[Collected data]
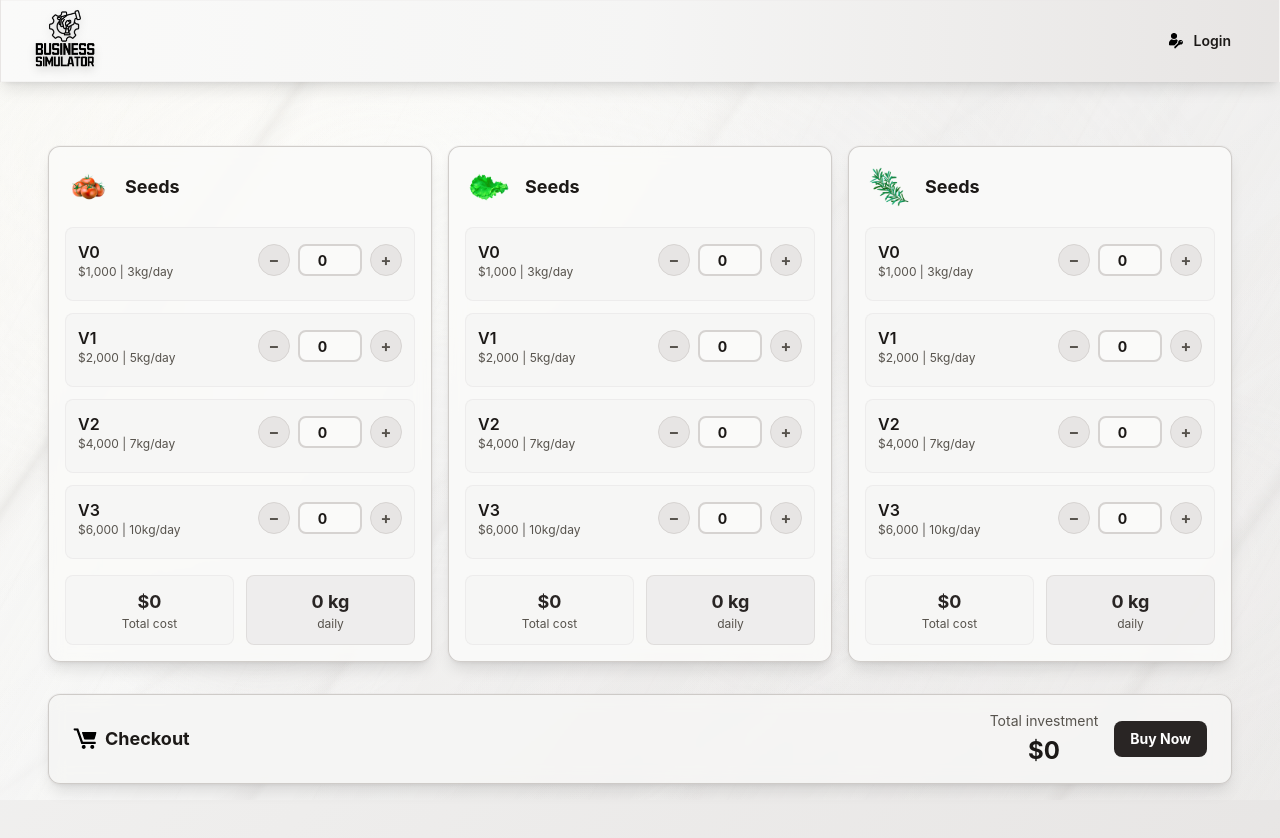
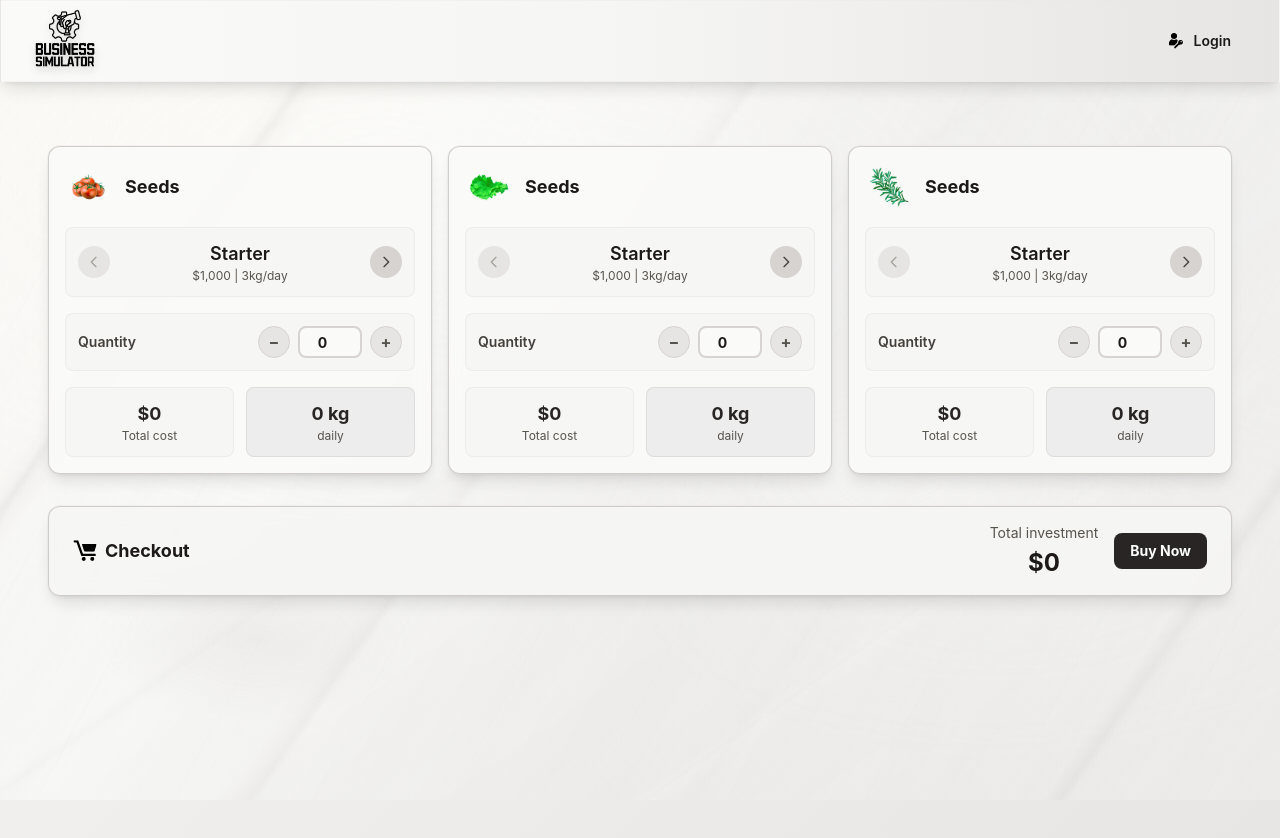
Before and after one commit to RebelsBlocks/business-simulator-frontend, a React (Vite) app: page /suppliers in a window 1280 px wide. Shown: the top 838 px of the page. Built offline with nearby package versions, Linux system fonts and the light colour scheme.

Commit message:
Update Suppliers.tsx
Suppliers UI upgrades

```diff
--- a/src/pages/Suppliers.tsx
+++ b/src/pages/Suppliers.tsx
@@ -9,16 +9,21 @@ const Suppliers = () => {
     { id: 'herbs', name: 'Seeds', icon: '/herbs.png', color: 'from-stone-200 via-stone-400 to-stone-600' }
   ];
 
-  // Module data
+  // Module data with new tier names
   const modules = [
-    { id: 0, name: 'V0', cost: 1000, production: 3, description: 'Basic starter kit' },
-    { id: 1, name: 'V1', cost: 2000, production: 5, description: 'Enhanced productivity' },
-    { id: 2, name: 'V2', cost: 4000, production: 7, description: 'Advanced features' },
-    { id: 3, name: 'V3', cost: 6000, production: 10, description: 'Highest yield with LED' }
+    { id: 0, name: 'Starter', cost: 1000, production: 3, description: 'Basic starter kit' },
+    { id: 1, name: 'Basic', cost: 2000, production: 5, description: 'Enhanced productivity' },
+    { id: 2, name: 'Premium', cost: 4000, production: 7, description: 'Advanced features' },
+    { id: 3, name: 'Max', cost: 6000, production: 10, description: 'Highest yield with LED' }
   ];
 
+  const [selectedModules, setSelectedModules] = useState<Record<string, Record<number, number>>>({});
 
-  const [selectedModules, setSelectedModules] = useState<Record<string, Record<number, number>>>({});
+  const [selectedTiers, setSelectedTiers] = useState<Record<string, number>>({
+    tomatoes: 0,
+    salad: 0,
+    herbs: 0
+  });
 
   const handleQuantityChange = (productIndex: number, moduleIndex: number, quantity: string | number) => {
     const productId = products[productIndex].id;
@@ -29,8 +34,24 @@ const Suppliers = () => {
         [moduleIndex]: parseInt(quantity.toString()) || 0
       }
     }));
+  };
 
-    // Automatically assign product to module if quantity > 0
+  const handleTierChange = (productId: string, direction: 'left' | 'right') => {
+    setSelectedTiers(prev => {
+      const currentTier = prev[productId] || 0;
+      let newTier = currentTier;
+
+      if (direction === 'left') {
+        newTier = Math.max(0, currentTier - 1);
+      } else {
+        newTier = Math.min(modules.length - 1, currentTier + 1);
+      }
+
+      return {
+        ...prev,
+        [productId]: newTier
+      };
+    });
   };
 
   const getTotalCostForProduct = (productId: string) => {
@@ -58,7 +79,11 @@ const Suppliers = () => {
 
         {/* Product Cards */}
         <div className="grid grid-cols-1 sm:grid-cols-2 lg:grid-cols-3 gap-4 mb-8">
-          {products.map((product, productIndex) => (
+          {products.map((product, productIndex) => {
+            const currentTier = selectedTiers[product.id] || 0;
+            const currentModule = modules[currentTier];
+
+            return (
               <div key={product.id} className="bg-stone-50/90 backdrop-blur-sm border border-stone-400/50 rounded-xl p-4 shadow-lg hover:shadow-xl transition-all duration-300 ring-1 ring-stone-300/20 hover:ring-stone-400/30">
                 {/* Product Header */}
                 <div className="flex items-center space-x-3 mb-4">
@@ -74,21 +99,54 @@ const Suppliers = () => {
                   </div>
                 </div>
 
-              {/* Modules */}
-              <div className="space-y-3">
-                {modules.map((module) => (
-                  <div key={module.id} className="bg-stone-100/80 border border-stone-200/60 rounded-lg p-3 hover:bg-stone-100 transition-colors duration-200">
-                    <div className="flex justify-between items-center mb-2">
-                      <div>
-                        <div className="font-semibold text-stone-900">{module.name}</div>
+                {/* Tier Selection */}
+                <div className="bg-stone-100/80 border border-stone-200/60 rounded-lg p-3 mb-4">
+                  <div className="flex items-center justify-between">
+                    <button
+                      onClick={() => handleTierChange(product.id, 'left')}
+                      disabled={currentTier === 0}
+                      className={`w-8 h-8 rounded-full flex items-center justify-center transition-all duration-200 ${
+                        currentTier === 0
+                          ? 'bg-stone-200 text-stone-400 cursor-not-allowed'
+                          : 'bg-stone-300 hover:bg-stone-400 text-stone-700 hover:text-white'
+                      }`}
+                    >
+                      <svg className="w-4 h-4" fill="none" stroke="currentColor" viewBox="0 0 24 24">
+                        <path strokeLinecap="round" strokeLinejoin="round" strokeWidth={2} d="M15 19l-7-7 7-7" />
+                      </svg>
+                    </button>
+
+                    <div className="text-center flex-1">
+                      <div className="font-semibold text-stone-900 text-lg">{currentModule.name}</div>
                       <div className="text-xs text-stone-600">
-                          ${module.cost.toLocaleString()} | {module.production}kg/day
+                        ${currentModule.cost.toLocaleString()} | {currentModule.production}kg/day
                       </div>
                     </div>
+
+                    <button
+                      onClick={() => handleTierChange(product.id, 'right')}
+                      disabled={currentTier === modules.length - 1}
+                      className={`w-8 h-8 rounded-full flex items-center justify-center transition-all duration-200 ${
+                        currentTier === modules.length - 1
+                          ? 'bg-stone-200 text-stone-400 cursor-not-allowed'
+                          : 'bg-stone-300 hover:bg-stone-400 text-stone-700 hover:text-white'
+                      }`}
+                    >
+                      <svg className="w-4 h-4" fill="none" stroke="currentColor" viewBox="0 0 24 24">
+                        <path strokeLinecap="round" strokeLinejoin="round" strokeWidth={2} d="M9 5l7 7-7 7" />
+                      </svg>
+                    </button>
+                  </div>
+                </div>
+
+                {/* Quantity Selector */}
+                <div className="bg-stone-100/80 border border-stone-200/60 rounded-lg p-3 mb-4">
+                  <div className="flex items-center justify-between">
+                    <div className="text-sm font-semibold text-stone-700">Quantity</div>
                     <div className="flex items-center space-x-2">
                       <button
-                          onClick={() => handleQuantityChange(productIndex, module.id,
-                            Math.max(0, (selectedModules[product.id]?.[module.id] || 0) - 1))}
+                        onClick={() => handleQuantityChange(productIndex, currentModule.id,
+                          Math.max(0, (selectedModules[product.id]?.[currentModule.id] || 0) - 1))}
                         className="w-8 h-8 bg-stone-200 hover:bg-stone-300 border border-stone-300 rounded-full flex items-center justify-center text-stone-600 font-bold transition-all duration-200"
                       >
                         −
@@ -97,13 +155,13 @@ const Suppliers = () => {
                         type="number"
                         min="0"
                         max="10"
-                          value={selectedModules[product.id]?.[module.id] || 0}
-                          onChange={(e) => handleQuantityChange(productIndex, module.id, e.target.value)}
+                        value={selectedModules[product.id]?.[currentModule.id] || 0}
+                        onChange={(e) => handleQuantityChange(productIndex, currentModule.id, e.target.value)}
                         className="w-16 h-8 text-center text-sm font-bold border-2 border-stone-300 rounded-lg focus:ring-2 focus:ring-stone-400 focus:border-stone-500 bg-stone-50"
                       />
                       <button
-                          onClick={() => handleQuantityChange(productIndex, module.id,
-                            (selectedModules[product.id]?.[module.id] || 0) + 1)}
+                        onClick={() => handleQuantityChange(productIndex, currentModule.id,
+                          (selectedModules[product.id]?.[currentModule.id] || 0) + 1)}
                         className="w-8 h-8 bg-stone-200 hover:bg-stone-300 border border-stone-300 rounded-full flex items-center justify-center text-stone-600 font-bold transition-all duration-200"
                       >
                         +
@@ -111,11 +169,9 @@ const Suppliers = () => {
                     </div>
                   </div>
                 </div>
-                ))}
-              </div>
 
                 {/* Product Summary */}
-              <div className="mt-4 grid grid-cols-2 gap-3">
+                <div className="grid grid-cols-2 gap-3">
                   <div className="bg-stone-100/80 border border-stone-200/60 rounded-lg p-3 text-center">
                     <div className="text-lg font-bold text-stone-800">
                       ${getTotalCostForProduct(product.id).toLocaleString()}
@@ -130,7 +186,8 @@ const Suppliers = () => {
                   </div>
                 </div>
               </div>
-          ))}
+            );
+          })}
         </div>
 
         {/* Summary */}
```
Lines whose indentation alone changed are shown as unchanged.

What to work on: If a line in the records above has the word "productId", copy it out.

Exercise solution:
     const productId = products[productIndex].id;
+  const handleTierChange = (productId: string, direction: 'left' | 'right') => {
+      const currentTier = prev[productId] || 0;
+        [productId]: newTier
   const getTotalCostForProduct = (productId: string) => {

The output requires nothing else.